Canon Mark Gardner Tel: 01 454 2274 Mobile 087 266 0228
Diocesan Lay Reader: James Kilbey
Review Distribution: Margery Bell Tel: 01 4542067
Organist: Harry Meehan
Service times every Sunday
10.00 Eucharist, St Audoen, Cornmarket (Parking in Francis Street is free on Sundays).
11.30 Eucharist, St Catherine & St James, Donore Avenue.
Sunday 10 November Family Service, with an act of remembrance, followed by tea and coffee.
Sunday 15 December Carol Service, and mince pies.
At the Church of St Catherine & St James, on Sunday 13 November, Alexander David Benson, son of Ralph Benson and Margaret Matthews of Clarence Mangan Road, Dublin 8. His Godparents are Victoria Smyth and Matthew Levell. ‘of such is the Kingdom of heaven.’
Thanksgiving for the blessings of harvest
We gave thanks to the Creator for the fruits of harvest at Family Service, combined with Holy Baptism, on Sunday 13 October. Many thanks to those who decorated the Church and provided tea, coffee and nice things to eat afterwards. St Teresa’s Donore Avenue was represented by Sam Byrne, Pastoral Assistant, who read the familiar reading from Joel in a modern translation: ‘fields, don’t be afraid, but be joyful and glad’. It shows what changes there have been at ground level, that she is practically a curate.

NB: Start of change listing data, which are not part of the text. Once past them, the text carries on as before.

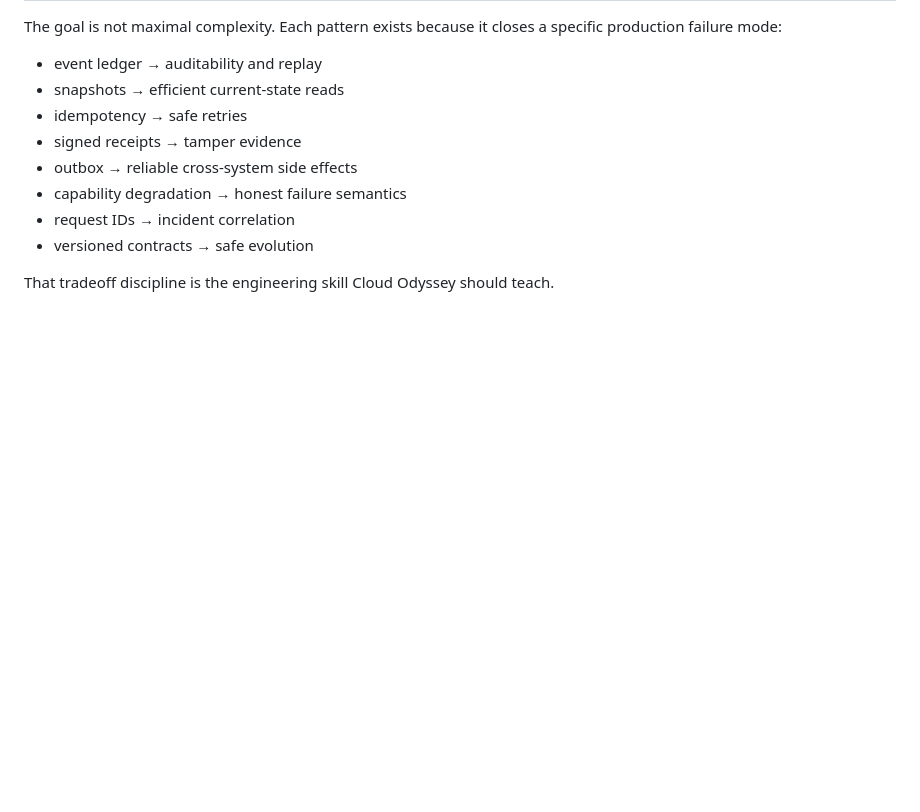
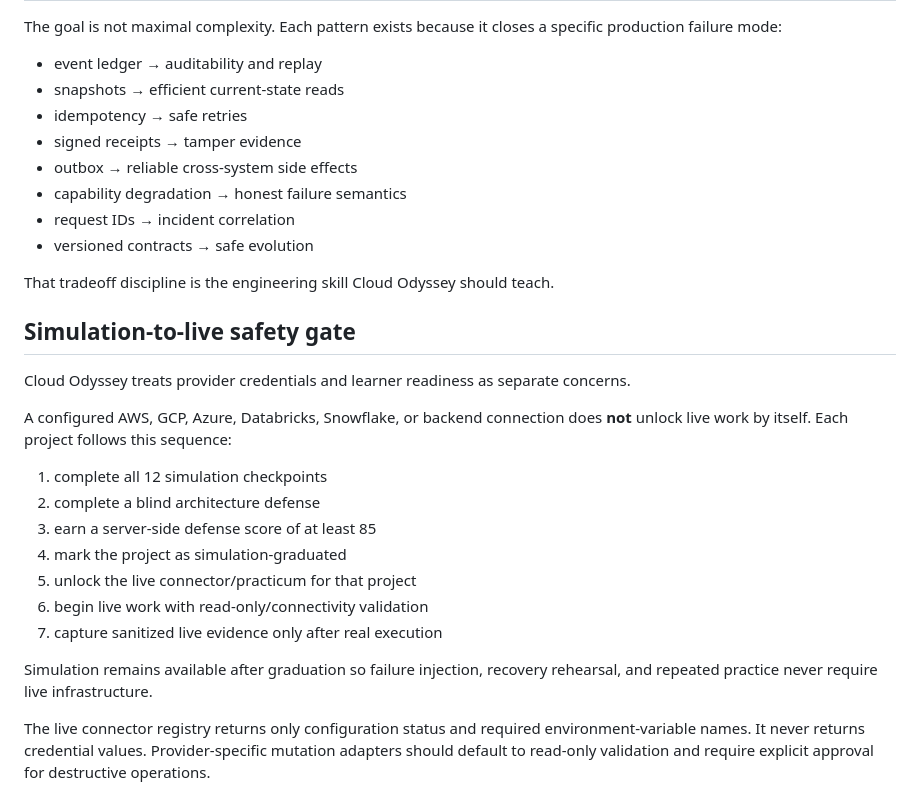
Before and after one commit to mrdata355/ktone-cloud-odyssey, a Markdown page: docs/BACKEND_ARCHITECTURE.md, the part around the change. GitHub-like rendering; blank space fills up the shorter version.

Commit message:
Document mandatory simulation before live execution

```diff
--- a/docs/BACKEND_ARCHITECTURE.md
+++ b/docs/BACKEND_ARCHITECTURE.md
@@ -118,3 +118,21 @@ The goal is not maximal complexity. Each pattern exists because it closes a spec
 - versioned contracts → safe evolution
 
 That tradeoff discipline is the engineering skill Cloud Odyssey should teach.
+
+## Simulation-to-live safety gate
+
+Cloud Odyssey treats provider credentials and learner readiness as separate concerns.
+
+A configured AWS, GCP, Azure, Databricks, Snowflake, or backend connection does **not** unlock live work by itself. Each project follows this sequence:
+
+1. complete all 12 simulation checkpoints
+2. complete a blind architecture defense
+3. earn a server-side defense score of at least 85
+4. mark the project as simulation-graduated
+5. unlock the live connector/practicum for that project
+6. begin live work with read-only/connectivity validation
+7. capture sanitized live evidence only after real execution
+
+Simulation remains available after graduation so failure injection, recovery rehearsal, and repeated practice never require live infrastructure.
+
+The live connector registry returns only configuration status and required environment-variable names. It never returns credential values. Provider-specific mutation adapters should default to read-only validation and require explicit approval for destructive operations.
```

The evening before the Rector was invited to Family Mass at St Teresa’s with a children’s choir and the theme of Harvest, with a touch of Halloween in the decorations! Fr David Corrigan celebrated, and was most inclusive of his Anglican neighbour in the liturgy, reading the Gospel and assisting in the administration at his kind invitation. We wish him well as he recovers from surgery to implant a pacemaker. Really, he should have been resting.

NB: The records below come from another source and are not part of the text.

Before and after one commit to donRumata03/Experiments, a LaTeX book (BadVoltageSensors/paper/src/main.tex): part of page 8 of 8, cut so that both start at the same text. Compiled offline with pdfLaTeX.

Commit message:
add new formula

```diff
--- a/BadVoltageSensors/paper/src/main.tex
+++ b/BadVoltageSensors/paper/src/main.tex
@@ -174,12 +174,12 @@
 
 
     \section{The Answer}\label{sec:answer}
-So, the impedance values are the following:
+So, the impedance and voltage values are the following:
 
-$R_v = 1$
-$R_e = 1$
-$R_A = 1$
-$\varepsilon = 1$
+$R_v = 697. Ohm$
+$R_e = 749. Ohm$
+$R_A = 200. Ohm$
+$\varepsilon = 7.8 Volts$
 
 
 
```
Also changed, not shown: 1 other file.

St Audoen’s Cornmarket
The final stage of the exterior works is under way, and the scaffolding is up again, on the two remaining sides of the tower in need of repointing and the replacement of some of the stone. The hard cement pointing used years ago proved to be unsuitable, as the stone failed before the pointing, which was then left hanging like a cobweb of cement until it fell off. We were delighted to be recently informed by Rosie Smallwood of Kevin Blackwood and Associates, Architects, that the grant aid we have received has been increased to an overall figure of €50.000, almost a quarter of the total cost. The fabric, including the exposed upper surfaces of the gable ends, should soon be more watertight than it has been for many years.
The staff of the Office of Public Works Visitor Centre are a group of very well informed people, as well as being most courteous and helpful in their support of the worshipping congregation. Neil Moxon has been doing detailed research into the monuments in the Church and the ruins. He has deciphered an inscription, which was previously unknown and unattested, in the Portlester Chapel. Washing with water revealed a marble plaque on a table tomb, inscribed ‘Here lies the Body of Lieutenant Roger Coughlan 83rd Regiment, who died 28th of March 1834 aged 24 years.’ It was, as reported in the newspapers, a ‘Melancholy Suicide’; and the verdict of the Coroner’s Jury was ‘Temporary Insanity’.
At the end of St Catherine & St James’ Thanksgiving for the blessings of harvest we sang the following hymn to the tune Tyrol. Written by Catherine MacSorley of St Peter’s Church Aungier Street, where she told the father of Irene Hayes of St Audoen’s Church, that in verse three she had in mind the window boxes of the old houses in York St, between St Peter’s and St Stephen’s Green. I first heard this hymn at St Audoen’s Harvest in the late 1970’s when Canon John Brown preached, quoting ‘we thank thee for the flowers’. We had gone there to chime the old bells!
We thank you, God our Father,
for all your loving care;
we thank you that you made
the world so very bright and fair.
We thank you for the sunshine,
and for the pleasant showers;
and we thank you, God our Father,
we thank you for the flowers.
Out in the sunny meadows
and in the woodlands cool,
and under every hedgerow
and by each reedy pool,
and on the lonely moorland,
and by the broad highway;
with colours bright, so pure and fresh,
they spring up every day.
And in the dusty city,
where busy crowds pass by,
and where the tall dark houses
stand up and hide the sky;
and where through lanes and alleys
no pleasant breezes blow,
dear God our Father, even there
you make the flowers grow.